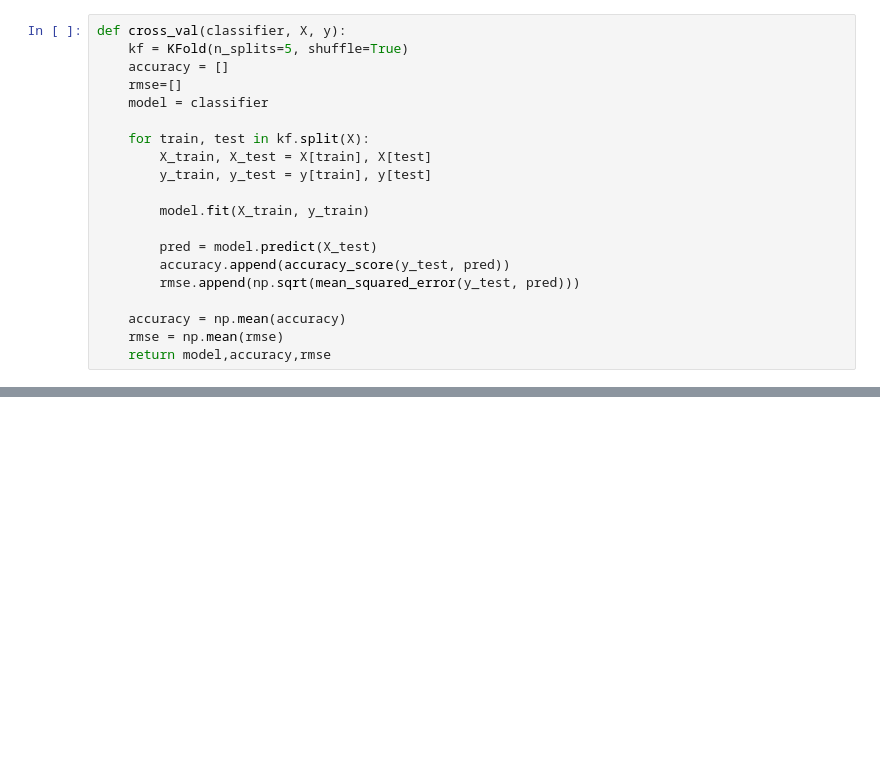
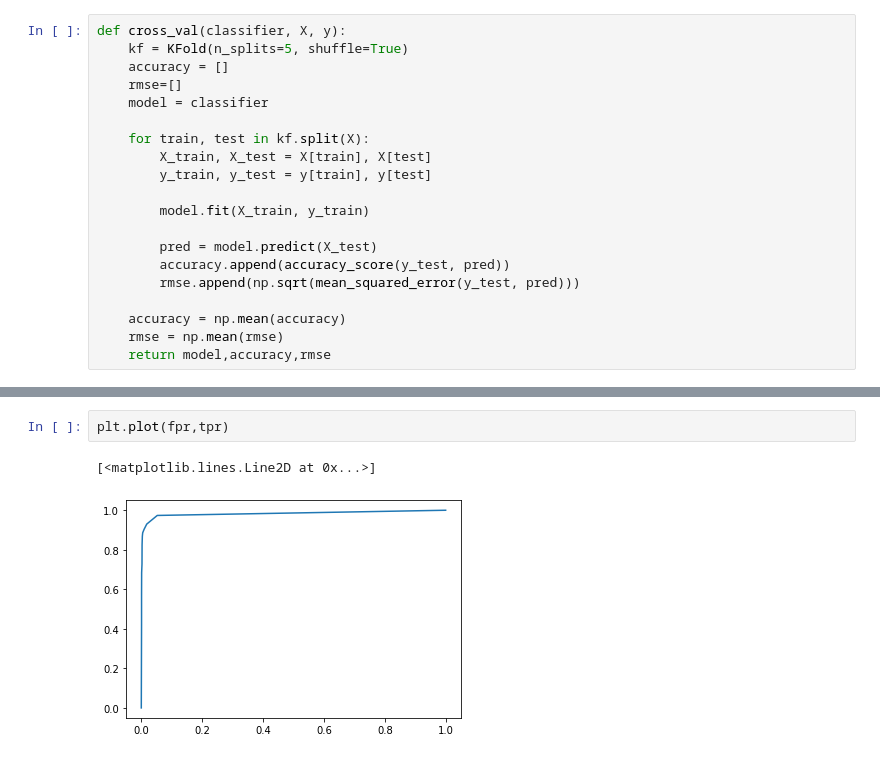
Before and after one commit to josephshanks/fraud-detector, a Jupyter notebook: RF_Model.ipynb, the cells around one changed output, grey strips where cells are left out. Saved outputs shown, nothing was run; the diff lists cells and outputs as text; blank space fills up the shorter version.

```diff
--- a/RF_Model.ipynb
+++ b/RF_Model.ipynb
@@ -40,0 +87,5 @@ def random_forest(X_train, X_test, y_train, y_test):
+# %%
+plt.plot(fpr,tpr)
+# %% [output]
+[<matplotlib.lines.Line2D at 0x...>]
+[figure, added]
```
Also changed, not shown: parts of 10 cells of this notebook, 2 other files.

───

_About this exercise_.
Output all of the data exactly. Skip the pictures.

_Written answer_.
Before and after one commit to josephshanks/fraud-detector, a Jupyter notebook: RF_Model.ipynb, the cells around one changed output, grey strips where cells are left out. Saved outputs shown, nothing was run; the diff lists cells and outputs as text; blank space fills up the shorter version.

```diff
--- a/RF_Model.ipynb
+++ b/RF_Model.ipynb
@@ -40,0 +87,5 @@ def random_forest(X_train, X_test, y_train, y_test):
+# %%
+plt.plot(fpr,tpr)
+# %% [output]
+[<matplotlib.lines.Line2D at 0x...>]
+[figure, added]
```
Also changed, not shown: parts of 10 cells of this notebook, 2 other files.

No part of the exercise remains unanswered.